Look through the records below, and whenever a line contains "instance", copy it.

Detected change data:
┄┄┄┄┄┄
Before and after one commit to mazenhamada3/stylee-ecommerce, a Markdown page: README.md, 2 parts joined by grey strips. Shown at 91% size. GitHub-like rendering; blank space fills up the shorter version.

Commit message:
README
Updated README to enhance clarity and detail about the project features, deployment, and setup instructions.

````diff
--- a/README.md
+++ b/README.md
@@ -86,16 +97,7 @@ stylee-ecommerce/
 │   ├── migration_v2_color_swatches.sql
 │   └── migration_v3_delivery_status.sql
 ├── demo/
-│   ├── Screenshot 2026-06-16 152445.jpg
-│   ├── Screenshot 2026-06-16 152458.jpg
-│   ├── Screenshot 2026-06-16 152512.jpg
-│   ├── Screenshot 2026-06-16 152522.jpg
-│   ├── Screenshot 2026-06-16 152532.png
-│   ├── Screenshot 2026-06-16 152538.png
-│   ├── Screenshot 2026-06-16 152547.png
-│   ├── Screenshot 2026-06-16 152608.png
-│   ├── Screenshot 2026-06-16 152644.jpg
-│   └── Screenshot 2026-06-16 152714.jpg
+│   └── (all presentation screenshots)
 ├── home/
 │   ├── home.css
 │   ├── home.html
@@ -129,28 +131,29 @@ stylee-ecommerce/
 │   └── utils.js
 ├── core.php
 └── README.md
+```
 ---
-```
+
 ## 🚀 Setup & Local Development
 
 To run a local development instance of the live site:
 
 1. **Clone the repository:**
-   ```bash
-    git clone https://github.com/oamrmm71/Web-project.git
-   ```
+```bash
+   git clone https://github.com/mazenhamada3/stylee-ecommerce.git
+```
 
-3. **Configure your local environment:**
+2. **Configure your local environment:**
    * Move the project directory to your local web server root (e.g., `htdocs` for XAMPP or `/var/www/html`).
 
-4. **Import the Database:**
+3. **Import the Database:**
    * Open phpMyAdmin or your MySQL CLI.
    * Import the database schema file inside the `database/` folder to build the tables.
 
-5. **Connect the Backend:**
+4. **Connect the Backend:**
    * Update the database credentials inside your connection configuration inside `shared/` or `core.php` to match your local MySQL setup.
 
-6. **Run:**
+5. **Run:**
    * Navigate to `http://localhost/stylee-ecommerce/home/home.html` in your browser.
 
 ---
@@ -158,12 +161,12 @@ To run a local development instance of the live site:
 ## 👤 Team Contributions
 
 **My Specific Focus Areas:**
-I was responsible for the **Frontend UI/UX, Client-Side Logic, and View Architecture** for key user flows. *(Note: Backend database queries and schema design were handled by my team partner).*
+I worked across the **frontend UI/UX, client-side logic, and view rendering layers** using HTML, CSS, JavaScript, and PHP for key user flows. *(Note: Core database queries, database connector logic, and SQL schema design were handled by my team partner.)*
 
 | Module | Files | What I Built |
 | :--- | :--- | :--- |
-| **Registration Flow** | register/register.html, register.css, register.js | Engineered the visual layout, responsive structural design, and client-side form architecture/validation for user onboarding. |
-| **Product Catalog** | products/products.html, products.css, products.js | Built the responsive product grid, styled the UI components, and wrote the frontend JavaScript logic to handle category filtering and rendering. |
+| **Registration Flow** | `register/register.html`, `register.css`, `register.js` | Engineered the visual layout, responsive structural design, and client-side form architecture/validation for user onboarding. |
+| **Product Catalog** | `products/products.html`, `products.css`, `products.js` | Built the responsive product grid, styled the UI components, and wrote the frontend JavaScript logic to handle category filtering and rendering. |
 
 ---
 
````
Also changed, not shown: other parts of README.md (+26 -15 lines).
┄┄┄┄┄┄
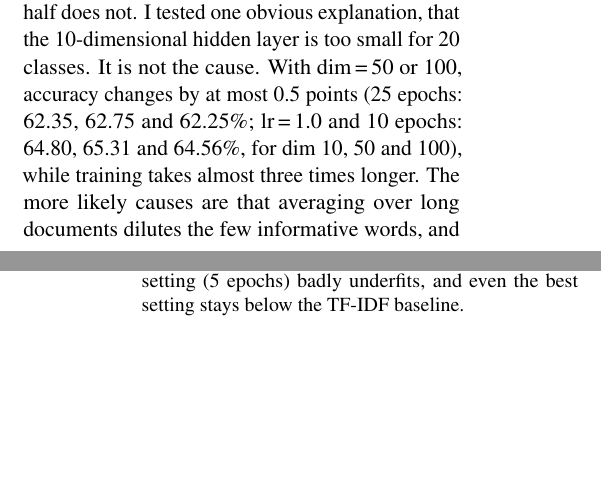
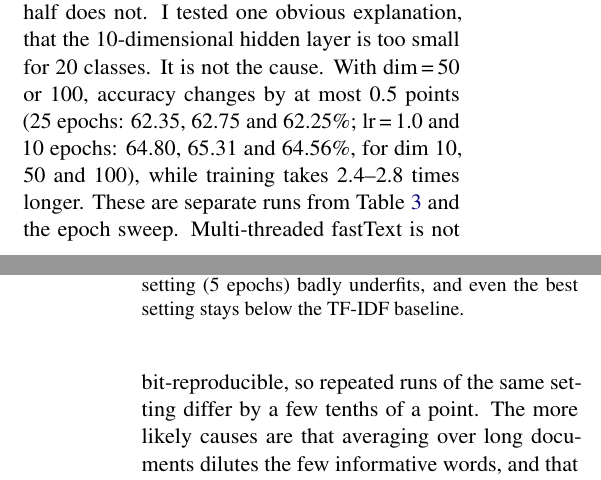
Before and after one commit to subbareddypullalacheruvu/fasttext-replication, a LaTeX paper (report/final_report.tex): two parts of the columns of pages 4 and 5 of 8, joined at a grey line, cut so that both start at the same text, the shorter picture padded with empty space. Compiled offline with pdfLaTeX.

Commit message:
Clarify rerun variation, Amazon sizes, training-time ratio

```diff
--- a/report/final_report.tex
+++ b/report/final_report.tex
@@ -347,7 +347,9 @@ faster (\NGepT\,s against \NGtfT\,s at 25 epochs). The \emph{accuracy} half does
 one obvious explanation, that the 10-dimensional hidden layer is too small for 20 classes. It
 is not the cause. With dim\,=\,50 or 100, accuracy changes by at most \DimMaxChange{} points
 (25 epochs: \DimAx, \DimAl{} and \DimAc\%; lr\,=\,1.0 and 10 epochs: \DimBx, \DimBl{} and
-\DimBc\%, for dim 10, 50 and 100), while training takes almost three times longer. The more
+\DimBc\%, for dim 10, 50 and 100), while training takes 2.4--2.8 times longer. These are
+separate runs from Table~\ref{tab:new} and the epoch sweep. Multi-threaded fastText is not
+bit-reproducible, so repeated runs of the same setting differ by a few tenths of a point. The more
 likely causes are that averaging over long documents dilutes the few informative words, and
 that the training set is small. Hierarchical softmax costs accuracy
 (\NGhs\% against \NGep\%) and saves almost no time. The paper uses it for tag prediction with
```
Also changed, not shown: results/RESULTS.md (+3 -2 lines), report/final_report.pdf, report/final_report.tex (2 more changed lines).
┄┄┄┄┄┄
## Solution for this problem
 To run a local development instance of the live site:
@@ -158,12 +161,12 @@ To run a local development instance of the live site:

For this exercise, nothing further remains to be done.